▸ EXERCISE DIRECTIONS:
From the entries provided below, copy each line that contains the word "Rust".

▸ DATASET ENTRIES:
⁂

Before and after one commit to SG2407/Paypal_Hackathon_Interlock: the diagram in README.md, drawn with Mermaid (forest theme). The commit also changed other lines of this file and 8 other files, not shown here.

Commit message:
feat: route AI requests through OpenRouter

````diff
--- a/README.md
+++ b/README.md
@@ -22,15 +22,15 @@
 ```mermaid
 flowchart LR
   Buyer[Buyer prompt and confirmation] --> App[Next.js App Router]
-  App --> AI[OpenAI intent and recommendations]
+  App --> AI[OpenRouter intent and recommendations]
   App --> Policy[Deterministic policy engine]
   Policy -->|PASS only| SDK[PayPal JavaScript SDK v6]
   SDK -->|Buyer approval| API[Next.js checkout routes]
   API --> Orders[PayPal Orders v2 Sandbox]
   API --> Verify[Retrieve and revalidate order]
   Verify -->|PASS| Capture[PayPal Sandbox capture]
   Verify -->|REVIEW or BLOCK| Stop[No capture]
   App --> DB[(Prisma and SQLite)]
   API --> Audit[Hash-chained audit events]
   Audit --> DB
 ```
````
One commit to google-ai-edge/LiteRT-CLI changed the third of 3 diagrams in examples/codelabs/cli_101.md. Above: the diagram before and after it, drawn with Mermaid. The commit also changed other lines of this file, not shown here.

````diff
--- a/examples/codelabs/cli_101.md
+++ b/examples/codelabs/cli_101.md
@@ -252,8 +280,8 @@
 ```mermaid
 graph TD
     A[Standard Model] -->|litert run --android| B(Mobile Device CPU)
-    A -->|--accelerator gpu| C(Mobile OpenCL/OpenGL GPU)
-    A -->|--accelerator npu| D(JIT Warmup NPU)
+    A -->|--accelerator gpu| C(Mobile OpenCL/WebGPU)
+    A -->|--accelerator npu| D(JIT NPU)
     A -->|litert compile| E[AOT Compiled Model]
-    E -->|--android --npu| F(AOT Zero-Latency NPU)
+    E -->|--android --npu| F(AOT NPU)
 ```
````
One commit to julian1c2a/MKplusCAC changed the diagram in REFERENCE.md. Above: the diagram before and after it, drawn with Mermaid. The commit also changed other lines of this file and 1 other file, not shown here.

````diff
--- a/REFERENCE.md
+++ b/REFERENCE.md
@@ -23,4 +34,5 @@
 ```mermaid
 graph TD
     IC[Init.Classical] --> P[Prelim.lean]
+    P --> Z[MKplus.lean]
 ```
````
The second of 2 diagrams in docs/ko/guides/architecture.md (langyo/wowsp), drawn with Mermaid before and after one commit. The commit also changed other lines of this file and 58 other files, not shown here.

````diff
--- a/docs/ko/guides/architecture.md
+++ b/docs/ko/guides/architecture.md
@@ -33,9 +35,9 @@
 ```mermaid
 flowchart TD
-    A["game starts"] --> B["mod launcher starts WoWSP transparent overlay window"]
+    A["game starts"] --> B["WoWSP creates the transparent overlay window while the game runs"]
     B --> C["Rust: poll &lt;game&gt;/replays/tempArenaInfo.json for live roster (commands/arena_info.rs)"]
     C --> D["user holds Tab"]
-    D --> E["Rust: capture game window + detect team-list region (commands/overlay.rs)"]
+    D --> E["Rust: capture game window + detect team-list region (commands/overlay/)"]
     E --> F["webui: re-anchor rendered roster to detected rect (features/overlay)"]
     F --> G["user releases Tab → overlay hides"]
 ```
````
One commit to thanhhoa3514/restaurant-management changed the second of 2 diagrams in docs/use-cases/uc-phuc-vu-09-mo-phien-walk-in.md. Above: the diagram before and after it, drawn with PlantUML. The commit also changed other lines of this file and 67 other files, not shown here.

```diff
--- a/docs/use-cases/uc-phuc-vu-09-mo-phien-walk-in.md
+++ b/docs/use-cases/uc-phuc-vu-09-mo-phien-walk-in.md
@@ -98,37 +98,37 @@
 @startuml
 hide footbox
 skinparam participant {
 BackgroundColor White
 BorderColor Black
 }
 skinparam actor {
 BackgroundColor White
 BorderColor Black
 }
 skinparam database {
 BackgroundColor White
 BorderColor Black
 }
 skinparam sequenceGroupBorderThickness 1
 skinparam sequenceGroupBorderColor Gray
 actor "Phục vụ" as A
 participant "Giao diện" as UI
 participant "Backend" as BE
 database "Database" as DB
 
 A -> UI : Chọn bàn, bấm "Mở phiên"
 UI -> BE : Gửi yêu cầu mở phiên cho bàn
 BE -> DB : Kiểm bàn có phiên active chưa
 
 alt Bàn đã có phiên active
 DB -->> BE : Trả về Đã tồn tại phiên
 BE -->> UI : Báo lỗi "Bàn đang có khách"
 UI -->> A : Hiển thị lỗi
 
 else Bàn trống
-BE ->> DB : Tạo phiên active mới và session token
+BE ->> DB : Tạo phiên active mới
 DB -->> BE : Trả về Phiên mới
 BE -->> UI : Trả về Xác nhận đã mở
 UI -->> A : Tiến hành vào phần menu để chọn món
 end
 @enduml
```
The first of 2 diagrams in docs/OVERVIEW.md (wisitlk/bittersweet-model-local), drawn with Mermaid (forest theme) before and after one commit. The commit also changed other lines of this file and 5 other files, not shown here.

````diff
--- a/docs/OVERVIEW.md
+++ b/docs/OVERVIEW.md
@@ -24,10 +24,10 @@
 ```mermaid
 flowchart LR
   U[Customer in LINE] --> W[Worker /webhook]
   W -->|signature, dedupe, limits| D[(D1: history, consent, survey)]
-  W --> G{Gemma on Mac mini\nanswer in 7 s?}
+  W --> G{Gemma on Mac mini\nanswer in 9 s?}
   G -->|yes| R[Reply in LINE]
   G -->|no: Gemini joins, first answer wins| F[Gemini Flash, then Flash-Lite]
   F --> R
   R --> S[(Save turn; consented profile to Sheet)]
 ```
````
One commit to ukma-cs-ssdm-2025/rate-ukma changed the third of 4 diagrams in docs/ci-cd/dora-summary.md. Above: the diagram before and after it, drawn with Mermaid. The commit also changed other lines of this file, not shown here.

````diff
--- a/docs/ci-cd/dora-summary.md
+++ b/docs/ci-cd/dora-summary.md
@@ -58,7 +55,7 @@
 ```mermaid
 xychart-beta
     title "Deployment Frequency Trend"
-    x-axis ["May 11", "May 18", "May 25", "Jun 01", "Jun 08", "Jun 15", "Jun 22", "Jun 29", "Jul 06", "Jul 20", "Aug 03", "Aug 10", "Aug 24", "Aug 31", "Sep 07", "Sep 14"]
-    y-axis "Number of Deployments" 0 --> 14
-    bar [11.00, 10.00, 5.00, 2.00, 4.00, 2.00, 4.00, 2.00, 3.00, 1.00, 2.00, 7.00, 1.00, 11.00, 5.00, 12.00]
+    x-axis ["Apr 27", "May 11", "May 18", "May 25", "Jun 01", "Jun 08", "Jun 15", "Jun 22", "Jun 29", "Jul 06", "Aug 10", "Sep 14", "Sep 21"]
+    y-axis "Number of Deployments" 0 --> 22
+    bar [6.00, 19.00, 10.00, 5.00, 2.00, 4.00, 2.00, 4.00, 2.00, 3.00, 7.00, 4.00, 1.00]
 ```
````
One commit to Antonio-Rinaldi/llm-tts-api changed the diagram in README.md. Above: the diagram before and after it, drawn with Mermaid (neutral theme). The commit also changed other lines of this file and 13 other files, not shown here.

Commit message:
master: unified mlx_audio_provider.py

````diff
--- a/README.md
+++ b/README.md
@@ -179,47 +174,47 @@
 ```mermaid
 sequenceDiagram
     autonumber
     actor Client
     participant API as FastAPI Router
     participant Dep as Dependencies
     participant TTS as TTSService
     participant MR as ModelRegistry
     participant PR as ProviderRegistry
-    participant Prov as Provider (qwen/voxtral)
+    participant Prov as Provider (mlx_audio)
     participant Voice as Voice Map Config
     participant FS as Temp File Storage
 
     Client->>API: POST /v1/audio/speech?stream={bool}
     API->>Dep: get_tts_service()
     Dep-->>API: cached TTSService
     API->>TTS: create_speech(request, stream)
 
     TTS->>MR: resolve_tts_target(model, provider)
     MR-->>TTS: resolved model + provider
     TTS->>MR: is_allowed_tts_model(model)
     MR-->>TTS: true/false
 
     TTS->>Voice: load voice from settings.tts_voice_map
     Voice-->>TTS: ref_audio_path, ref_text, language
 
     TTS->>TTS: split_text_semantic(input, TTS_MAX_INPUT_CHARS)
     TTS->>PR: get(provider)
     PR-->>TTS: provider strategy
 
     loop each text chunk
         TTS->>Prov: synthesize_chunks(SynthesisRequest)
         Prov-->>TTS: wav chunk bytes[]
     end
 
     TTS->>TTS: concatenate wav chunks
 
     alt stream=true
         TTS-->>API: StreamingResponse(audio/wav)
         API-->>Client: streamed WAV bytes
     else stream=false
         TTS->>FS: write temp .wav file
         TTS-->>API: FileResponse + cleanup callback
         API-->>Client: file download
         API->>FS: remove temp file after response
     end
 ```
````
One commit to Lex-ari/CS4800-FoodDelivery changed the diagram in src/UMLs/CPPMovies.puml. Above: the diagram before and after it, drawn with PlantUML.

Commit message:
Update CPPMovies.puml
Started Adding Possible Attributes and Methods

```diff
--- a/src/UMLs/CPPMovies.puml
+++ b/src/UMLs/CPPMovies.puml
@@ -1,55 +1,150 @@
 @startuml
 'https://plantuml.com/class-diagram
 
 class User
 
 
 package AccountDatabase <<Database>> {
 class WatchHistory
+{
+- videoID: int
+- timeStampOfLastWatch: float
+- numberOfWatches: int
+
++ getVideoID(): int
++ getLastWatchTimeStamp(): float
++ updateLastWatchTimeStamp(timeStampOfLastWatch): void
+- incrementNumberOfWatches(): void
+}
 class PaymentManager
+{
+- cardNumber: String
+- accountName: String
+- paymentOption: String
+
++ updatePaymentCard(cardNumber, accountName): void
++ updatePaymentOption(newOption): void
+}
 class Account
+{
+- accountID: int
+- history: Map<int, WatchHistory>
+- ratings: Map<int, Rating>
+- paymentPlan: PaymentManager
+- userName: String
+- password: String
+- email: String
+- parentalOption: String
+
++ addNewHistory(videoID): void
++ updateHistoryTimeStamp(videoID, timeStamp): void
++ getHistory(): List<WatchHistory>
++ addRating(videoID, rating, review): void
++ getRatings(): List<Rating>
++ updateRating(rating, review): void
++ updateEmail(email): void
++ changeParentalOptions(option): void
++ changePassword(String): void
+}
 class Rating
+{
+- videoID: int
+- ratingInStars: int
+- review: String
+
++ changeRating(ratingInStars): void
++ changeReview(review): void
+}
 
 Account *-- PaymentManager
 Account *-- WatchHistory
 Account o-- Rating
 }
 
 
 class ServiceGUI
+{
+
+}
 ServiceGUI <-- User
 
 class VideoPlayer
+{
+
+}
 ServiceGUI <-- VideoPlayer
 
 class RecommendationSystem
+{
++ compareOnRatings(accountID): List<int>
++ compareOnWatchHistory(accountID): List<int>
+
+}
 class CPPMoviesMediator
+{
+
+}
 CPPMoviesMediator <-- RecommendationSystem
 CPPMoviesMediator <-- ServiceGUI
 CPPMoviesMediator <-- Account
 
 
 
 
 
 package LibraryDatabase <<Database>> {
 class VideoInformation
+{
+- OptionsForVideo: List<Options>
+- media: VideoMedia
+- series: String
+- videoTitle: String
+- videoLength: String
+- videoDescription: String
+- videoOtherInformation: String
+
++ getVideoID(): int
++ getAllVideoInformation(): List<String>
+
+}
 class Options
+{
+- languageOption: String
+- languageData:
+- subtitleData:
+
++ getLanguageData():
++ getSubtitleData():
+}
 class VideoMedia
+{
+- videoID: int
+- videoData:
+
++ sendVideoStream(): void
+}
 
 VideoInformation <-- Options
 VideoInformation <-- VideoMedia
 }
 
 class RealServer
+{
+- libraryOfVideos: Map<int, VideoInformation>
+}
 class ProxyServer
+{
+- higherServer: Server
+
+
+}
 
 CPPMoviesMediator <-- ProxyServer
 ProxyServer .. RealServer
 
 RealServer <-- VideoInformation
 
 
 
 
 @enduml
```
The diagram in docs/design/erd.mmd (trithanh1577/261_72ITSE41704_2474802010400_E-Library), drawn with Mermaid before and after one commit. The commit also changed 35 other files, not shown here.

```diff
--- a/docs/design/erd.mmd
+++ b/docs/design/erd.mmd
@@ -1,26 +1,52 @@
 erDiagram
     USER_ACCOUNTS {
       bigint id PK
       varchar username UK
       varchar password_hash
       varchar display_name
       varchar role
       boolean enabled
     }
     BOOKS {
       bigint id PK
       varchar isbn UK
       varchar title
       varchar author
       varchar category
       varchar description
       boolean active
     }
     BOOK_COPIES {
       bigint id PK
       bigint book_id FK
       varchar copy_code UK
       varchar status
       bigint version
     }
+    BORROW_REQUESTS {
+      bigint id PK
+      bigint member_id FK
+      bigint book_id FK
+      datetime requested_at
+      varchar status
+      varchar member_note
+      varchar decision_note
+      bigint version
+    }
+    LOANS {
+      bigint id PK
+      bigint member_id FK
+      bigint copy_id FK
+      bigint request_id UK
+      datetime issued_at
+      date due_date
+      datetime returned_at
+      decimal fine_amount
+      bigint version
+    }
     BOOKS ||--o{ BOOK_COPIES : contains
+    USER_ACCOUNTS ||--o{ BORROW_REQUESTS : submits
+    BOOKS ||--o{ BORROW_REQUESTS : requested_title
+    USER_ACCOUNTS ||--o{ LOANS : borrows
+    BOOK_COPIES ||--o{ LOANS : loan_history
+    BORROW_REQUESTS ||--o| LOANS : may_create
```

⁂

▸ EXERCISE RESULT:
     B --> C["Rust: poll &lt;game&gt;/replays/tempArenaInfo.json for live roster (commands/arena_info.rs)"]
-    D --> E["Rust: capture game window + detect team-list region (commands/overlay.rs)"]
+    D --> E["Rust: capture game window + detect team-list region (commands/overlay/)"]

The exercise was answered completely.